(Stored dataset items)
:::::
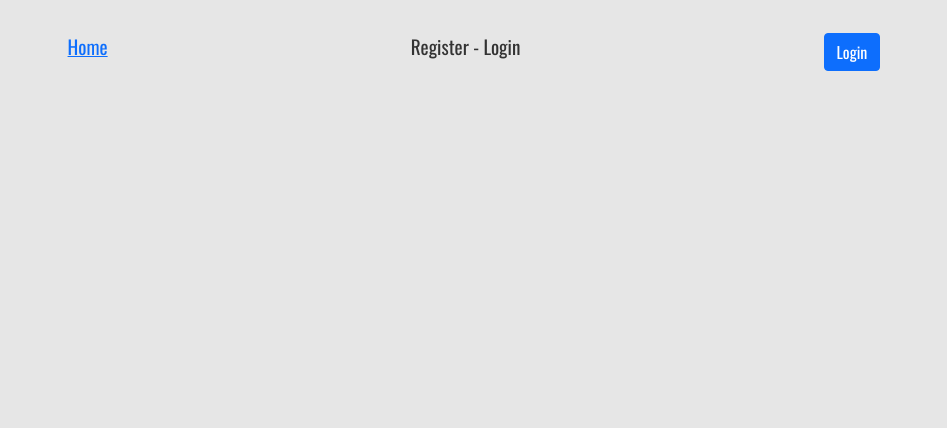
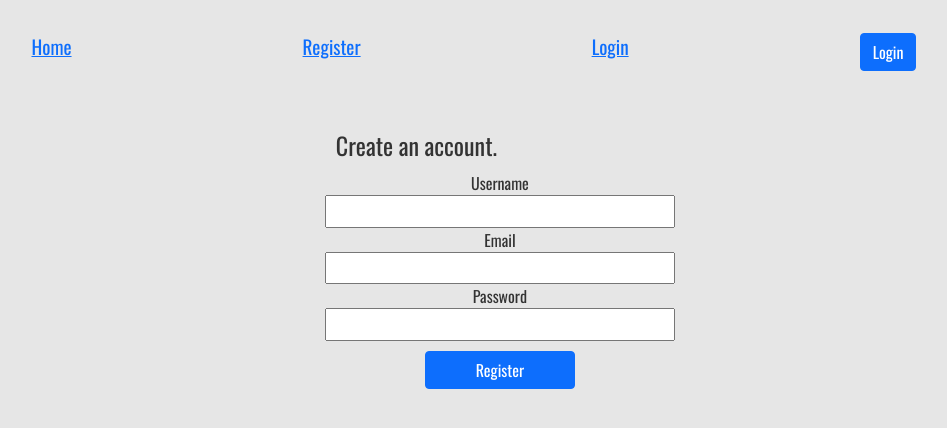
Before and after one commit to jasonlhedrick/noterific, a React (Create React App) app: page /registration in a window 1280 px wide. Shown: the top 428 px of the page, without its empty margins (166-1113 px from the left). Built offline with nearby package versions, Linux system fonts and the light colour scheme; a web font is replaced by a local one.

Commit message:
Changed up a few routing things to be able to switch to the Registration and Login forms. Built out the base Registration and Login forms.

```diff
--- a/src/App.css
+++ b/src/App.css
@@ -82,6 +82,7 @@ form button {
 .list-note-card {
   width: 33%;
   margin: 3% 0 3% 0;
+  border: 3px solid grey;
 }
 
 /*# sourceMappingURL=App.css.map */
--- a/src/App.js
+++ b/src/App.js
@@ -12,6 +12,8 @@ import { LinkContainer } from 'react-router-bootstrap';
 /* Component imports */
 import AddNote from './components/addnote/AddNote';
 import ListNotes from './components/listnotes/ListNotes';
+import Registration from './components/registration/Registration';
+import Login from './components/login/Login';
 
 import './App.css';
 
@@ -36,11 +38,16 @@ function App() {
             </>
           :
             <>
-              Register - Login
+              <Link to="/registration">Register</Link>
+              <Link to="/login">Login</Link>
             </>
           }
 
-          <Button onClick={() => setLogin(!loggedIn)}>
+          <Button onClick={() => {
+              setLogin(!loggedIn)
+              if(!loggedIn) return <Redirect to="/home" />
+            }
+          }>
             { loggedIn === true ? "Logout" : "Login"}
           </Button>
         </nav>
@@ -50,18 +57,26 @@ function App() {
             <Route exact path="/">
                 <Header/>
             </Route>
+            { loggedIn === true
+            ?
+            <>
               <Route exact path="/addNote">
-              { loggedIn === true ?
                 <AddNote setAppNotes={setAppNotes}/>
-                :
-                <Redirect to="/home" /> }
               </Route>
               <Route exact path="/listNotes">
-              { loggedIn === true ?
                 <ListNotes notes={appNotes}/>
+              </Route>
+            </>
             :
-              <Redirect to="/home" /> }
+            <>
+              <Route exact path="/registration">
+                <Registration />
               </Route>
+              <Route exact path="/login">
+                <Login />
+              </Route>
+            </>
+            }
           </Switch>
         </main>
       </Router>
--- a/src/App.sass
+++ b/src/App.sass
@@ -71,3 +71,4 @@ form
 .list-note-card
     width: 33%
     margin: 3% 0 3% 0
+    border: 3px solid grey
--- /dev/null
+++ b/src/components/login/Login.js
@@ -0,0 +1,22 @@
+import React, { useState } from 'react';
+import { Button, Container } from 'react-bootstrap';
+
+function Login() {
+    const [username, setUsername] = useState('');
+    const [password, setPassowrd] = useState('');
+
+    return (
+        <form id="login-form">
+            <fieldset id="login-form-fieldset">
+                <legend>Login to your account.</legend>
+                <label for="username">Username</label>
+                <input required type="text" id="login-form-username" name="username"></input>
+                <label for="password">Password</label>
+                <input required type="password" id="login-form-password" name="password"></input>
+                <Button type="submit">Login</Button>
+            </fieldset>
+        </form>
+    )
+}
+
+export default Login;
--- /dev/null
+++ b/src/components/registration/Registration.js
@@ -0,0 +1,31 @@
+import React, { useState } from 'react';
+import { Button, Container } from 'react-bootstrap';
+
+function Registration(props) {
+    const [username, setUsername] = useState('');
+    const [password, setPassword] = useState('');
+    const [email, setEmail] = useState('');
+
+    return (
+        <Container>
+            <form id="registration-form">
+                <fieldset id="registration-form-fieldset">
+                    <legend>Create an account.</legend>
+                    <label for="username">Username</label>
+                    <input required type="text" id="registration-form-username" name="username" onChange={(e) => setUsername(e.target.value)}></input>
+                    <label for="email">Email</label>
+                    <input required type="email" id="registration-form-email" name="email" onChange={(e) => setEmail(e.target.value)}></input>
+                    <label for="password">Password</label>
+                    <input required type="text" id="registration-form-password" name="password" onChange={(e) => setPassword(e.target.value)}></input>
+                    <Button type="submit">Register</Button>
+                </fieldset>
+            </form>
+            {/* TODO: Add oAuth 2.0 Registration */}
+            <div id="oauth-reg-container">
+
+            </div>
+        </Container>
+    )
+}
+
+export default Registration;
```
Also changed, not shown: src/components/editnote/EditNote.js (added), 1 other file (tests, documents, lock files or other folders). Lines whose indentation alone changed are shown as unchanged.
:::::
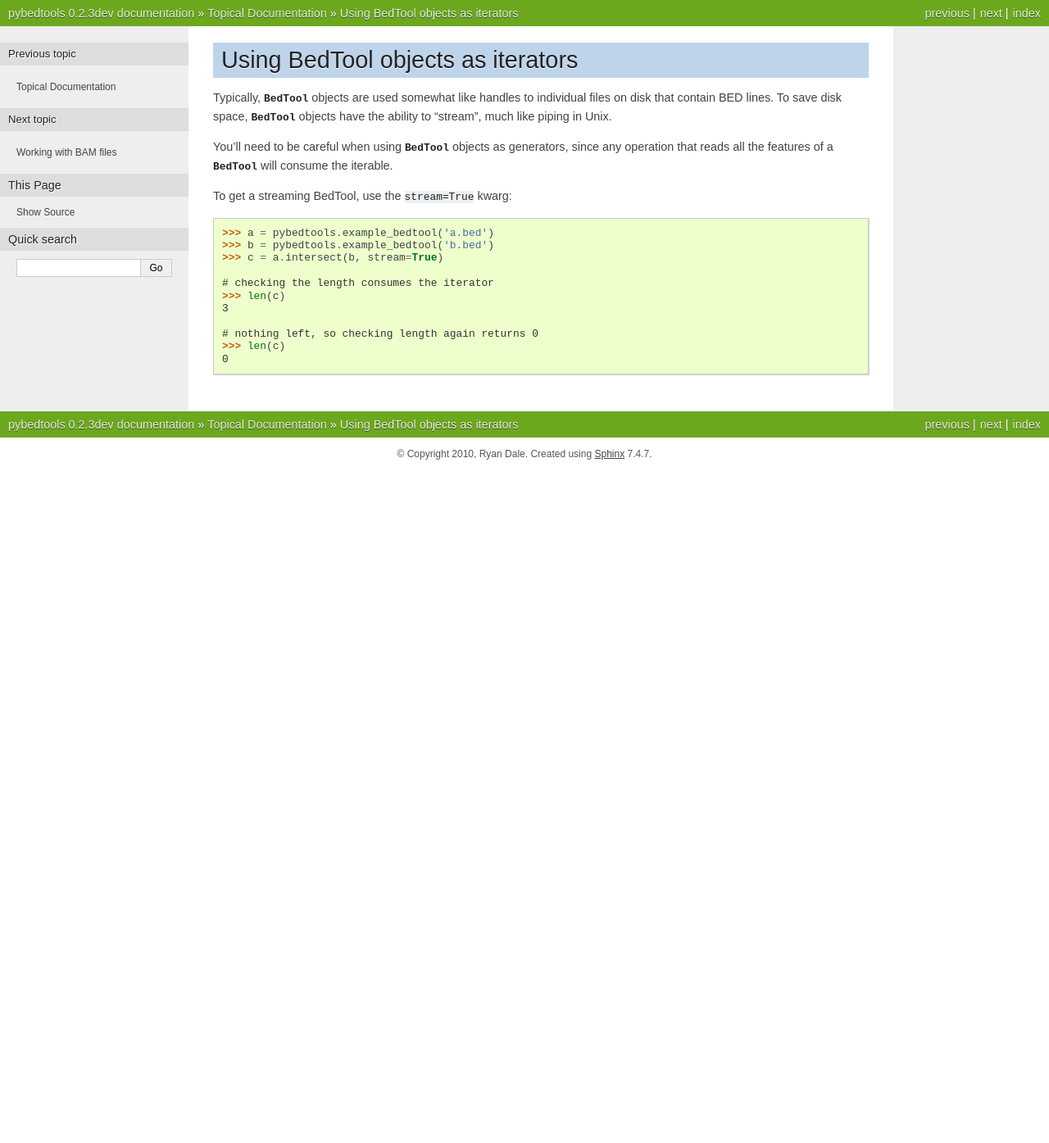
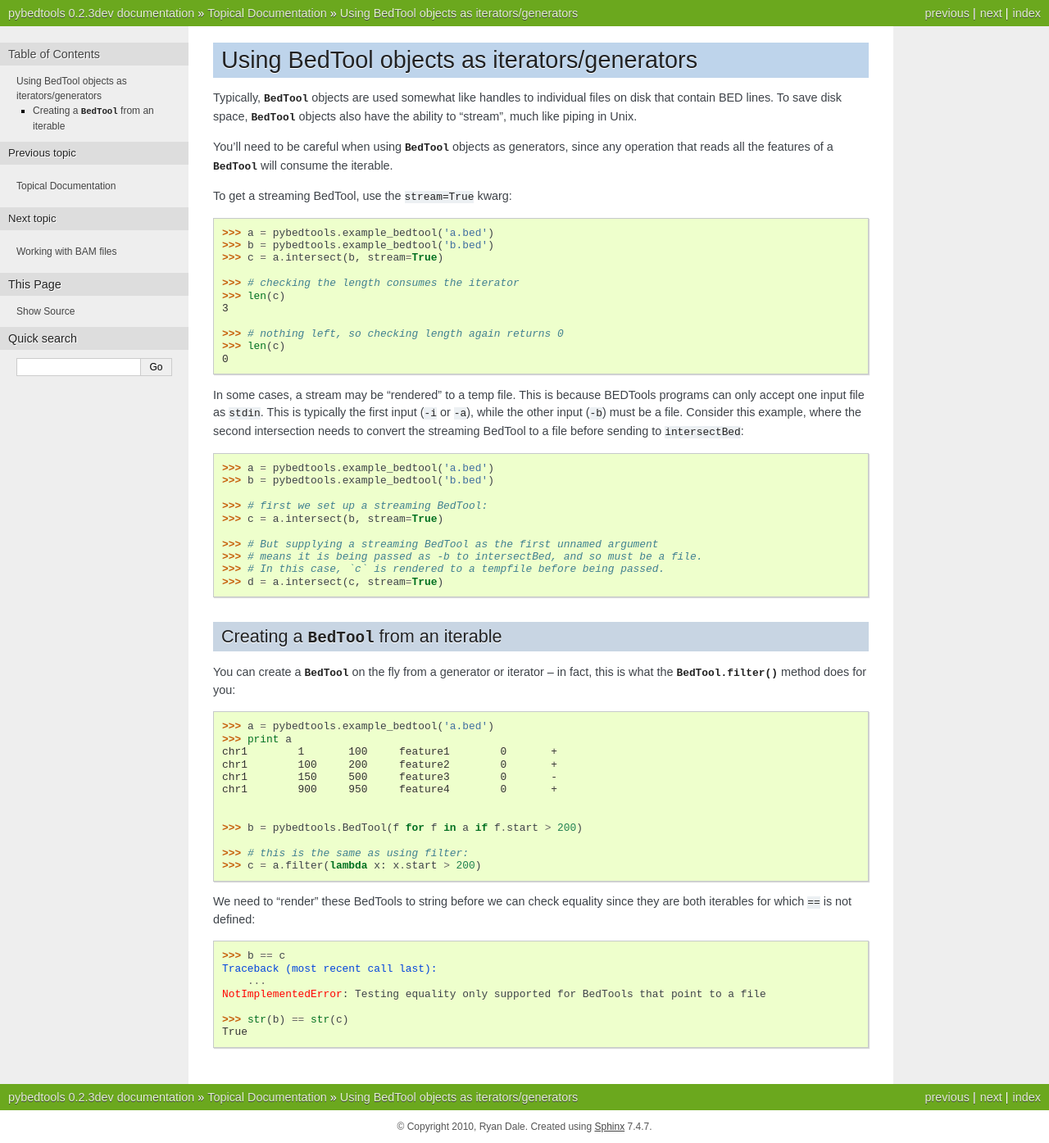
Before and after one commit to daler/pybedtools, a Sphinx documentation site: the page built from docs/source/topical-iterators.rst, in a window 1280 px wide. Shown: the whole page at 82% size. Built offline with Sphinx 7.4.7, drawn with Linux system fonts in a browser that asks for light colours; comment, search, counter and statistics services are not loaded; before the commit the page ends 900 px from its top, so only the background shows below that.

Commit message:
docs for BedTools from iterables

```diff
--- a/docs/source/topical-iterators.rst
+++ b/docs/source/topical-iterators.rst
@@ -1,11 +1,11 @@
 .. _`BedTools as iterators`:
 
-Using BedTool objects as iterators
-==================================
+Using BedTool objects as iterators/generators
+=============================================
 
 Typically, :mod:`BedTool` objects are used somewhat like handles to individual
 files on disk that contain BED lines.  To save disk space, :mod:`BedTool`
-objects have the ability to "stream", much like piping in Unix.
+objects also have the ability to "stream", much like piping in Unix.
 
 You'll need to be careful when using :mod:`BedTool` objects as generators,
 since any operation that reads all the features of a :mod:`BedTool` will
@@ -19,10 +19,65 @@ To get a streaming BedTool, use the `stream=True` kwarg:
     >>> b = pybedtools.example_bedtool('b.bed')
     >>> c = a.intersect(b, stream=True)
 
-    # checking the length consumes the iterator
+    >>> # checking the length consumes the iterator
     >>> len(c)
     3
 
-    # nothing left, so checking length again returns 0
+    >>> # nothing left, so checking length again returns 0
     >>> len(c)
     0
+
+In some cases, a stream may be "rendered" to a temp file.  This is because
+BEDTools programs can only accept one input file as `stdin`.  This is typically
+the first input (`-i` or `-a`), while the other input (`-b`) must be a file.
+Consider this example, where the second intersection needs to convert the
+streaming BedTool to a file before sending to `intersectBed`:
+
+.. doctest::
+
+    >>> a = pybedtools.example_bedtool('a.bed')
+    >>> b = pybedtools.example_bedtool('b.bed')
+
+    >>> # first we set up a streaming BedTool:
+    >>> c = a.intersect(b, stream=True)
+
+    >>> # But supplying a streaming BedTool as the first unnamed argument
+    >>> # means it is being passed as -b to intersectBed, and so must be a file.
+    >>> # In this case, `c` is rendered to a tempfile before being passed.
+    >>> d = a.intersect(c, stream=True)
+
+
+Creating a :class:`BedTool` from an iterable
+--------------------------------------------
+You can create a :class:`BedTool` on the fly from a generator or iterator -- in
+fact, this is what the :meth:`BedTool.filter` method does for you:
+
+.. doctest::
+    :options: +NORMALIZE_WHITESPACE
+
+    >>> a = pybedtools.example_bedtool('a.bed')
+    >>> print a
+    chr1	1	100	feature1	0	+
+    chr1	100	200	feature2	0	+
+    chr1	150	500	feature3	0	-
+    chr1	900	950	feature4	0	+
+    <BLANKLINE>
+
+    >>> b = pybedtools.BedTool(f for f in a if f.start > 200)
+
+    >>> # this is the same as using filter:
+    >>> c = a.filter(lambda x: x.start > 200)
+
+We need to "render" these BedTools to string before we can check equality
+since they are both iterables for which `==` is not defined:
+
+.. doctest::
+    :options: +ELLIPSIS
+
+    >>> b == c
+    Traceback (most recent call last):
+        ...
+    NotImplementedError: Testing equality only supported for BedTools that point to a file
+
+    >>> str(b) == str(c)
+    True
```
:::::
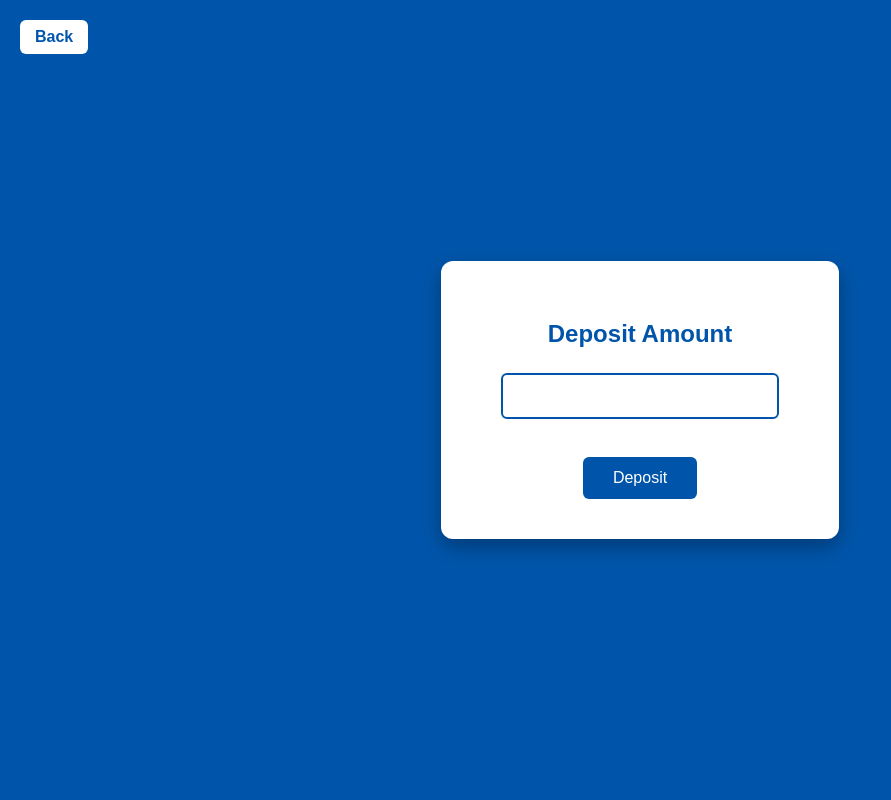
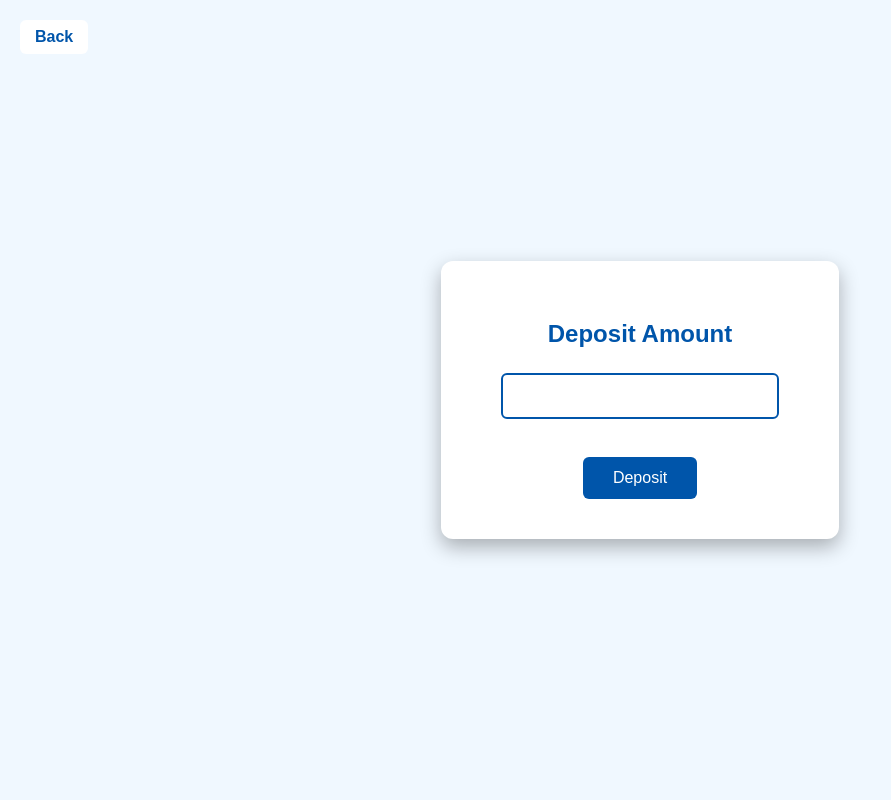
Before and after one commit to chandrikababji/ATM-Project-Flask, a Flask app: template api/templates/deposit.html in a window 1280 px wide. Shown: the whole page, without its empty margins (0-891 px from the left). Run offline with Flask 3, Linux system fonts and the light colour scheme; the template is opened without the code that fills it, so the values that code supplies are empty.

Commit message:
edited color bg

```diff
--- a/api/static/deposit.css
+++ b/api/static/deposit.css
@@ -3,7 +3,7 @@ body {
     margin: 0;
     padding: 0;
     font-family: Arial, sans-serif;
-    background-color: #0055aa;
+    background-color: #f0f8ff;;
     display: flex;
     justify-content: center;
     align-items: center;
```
:::::
In the entries above, copy each line that contains the string "password".

+    const [password, setPassowrd] = useState('');
+                <label for="password">Password</label>
+                <input required type="password" id="login-form-password" name="password"></input>
+    const [password, setPassword] = useState('');
+                    <label for="password">Password</label>
+                    <input required type="text" id="registration-form-password" name="password" onChange={(e) => setPassword(e.target.value)}></input>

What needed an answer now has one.